_WHAT TO WORK ON_
If a line of the records contains the word "Type", list it.

_LISTED ENTRIES_
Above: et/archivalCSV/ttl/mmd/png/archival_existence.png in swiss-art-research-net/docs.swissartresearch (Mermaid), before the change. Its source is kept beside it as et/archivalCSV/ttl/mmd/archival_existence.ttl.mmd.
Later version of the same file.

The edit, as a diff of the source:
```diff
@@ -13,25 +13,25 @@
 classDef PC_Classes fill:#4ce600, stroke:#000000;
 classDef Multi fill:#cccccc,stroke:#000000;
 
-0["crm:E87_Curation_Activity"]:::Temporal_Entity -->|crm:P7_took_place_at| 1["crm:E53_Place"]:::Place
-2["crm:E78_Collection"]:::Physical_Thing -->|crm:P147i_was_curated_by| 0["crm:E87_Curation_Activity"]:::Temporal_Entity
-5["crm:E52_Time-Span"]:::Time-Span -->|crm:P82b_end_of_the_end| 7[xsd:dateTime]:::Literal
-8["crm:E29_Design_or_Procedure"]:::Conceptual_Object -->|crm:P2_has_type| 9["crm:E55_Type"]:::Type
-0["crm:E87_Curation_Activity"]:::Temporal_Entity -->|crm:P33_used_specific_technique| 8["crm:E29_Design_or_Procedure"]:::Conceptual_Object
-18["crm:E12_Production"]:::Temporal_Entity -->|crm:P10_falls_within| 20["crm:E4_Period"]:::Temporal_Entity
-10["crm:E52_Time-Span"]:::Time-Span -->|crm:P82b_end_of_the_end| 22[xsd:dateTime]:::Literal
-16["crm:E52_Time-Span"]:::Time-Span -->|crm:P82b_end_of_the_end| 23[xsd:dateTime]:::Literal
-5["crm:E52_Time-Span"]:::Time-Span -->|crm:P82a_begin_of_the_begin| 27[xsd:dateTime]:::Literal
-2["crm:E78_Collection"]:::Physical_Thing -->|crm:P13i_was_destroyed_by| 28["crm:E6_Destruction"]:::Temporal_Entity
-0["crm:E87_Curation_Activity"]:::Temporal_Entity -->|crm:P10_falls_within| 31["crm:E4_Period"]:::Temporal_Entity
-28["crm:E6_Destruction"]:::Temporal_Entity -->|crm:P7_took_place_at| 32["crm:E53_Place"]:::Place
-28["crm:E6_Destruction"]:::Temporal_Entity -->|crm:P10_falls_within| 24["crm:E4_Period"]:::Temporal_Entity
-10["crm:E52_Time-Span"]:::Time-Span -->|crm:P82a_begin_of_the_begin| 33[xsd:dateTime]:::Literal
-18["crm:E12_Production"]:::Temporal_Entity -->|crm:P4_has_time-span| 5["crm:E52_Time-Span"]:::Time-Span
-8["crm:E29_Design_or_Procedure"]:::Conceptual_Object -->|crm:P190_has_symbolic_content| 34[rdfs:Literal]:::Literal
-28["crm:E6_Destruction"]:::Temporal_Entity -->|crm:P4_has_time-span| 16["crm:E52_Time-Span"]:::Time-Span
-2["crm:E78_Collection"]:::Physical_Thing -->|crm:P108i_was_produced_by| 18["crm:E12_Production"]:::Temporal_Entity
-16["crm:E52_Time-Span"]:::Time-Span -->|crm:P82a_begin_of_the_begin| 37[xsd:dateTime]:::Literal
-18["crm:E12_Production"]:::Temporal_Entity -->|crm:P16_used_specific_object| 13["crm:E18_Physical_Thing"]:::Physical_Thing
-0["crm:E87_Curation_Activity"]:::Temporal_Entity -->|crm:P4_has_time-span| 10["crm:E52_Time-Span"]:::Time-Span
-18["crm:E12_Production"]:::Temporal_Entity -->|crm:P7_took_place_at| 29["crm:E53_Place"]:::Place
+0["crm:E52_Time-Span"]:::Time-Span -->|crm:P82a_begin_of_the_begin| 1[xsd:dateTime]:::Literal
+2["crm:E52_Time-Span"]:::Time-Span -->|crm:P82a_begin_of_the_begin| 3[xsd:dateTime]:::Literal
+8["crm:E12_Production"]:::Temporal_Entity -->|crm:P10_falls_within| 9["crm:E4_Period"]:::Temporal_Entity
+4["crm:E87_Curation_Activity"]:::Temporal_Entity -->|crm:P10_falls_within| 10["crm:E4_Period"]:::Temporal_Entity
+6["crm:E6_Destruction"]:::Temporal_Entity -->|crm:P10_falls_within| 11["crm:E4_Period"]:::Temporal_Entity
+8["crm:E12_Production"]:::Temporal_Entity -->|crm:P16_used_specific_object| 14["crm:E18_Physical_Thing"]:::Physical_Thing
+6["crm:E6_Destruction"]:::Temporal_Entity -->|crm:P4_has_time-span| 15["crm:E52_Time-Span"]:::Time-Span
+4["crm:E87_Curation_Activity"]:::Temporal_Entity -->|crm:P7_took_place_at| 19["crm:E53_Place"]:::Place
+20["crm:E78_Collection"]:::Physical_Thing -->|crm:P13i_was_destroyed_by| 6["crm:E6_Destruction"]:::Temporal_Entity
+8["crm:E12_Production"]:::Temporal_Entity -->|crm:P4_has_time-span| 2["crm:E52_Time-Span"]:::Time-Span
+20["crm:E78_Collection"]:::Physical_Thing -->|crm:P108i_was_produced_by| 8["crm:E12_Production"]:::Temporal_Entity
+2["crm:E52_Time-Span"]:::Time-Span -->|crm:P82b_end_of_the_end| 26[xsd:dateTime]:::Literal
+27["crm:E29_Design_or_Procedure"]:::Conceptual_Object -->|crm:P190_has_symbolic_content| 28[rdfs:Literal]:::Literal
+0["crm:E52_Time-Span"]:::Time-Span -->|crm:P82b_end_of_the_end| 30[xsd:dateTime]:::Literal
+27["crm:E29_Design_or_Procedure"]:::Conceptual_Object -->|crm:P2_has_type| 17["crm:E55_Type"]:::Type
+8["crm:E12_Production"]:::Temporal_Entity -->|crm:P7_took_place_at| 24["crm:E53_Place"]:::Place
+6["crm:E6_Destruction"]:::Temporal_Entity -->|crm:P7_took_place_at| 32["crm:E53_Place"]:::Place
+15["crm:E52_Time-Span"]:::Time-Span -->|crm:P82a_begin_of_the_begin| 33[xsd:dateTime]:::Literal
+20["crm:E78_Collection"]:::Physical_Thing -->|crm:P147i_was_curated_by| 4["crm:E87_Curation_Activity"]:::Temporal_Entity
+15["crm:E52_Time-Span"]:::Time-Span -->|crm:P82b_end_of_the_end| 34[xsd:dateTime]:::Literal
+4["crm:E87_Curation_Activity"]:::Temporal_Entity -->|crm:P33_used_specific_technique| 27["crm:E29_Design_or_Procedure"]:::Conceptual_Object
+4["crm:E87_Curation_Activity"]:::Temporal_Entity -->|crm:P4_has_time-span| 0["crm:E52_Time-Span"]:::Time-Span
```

_RESPONSE TO THIS EXERCISE_
-8["crm:E29_Design_or_Procedure"]:::Conceptual_Object -->|crm:P2_has_type| 9["crm:E55_Type"]:::Type
+27["crm:E29_Design_or_Procedure"]:::Conceptual_Object -->|crm:P2_has_type| 17["crm:E55_Type"]:::Type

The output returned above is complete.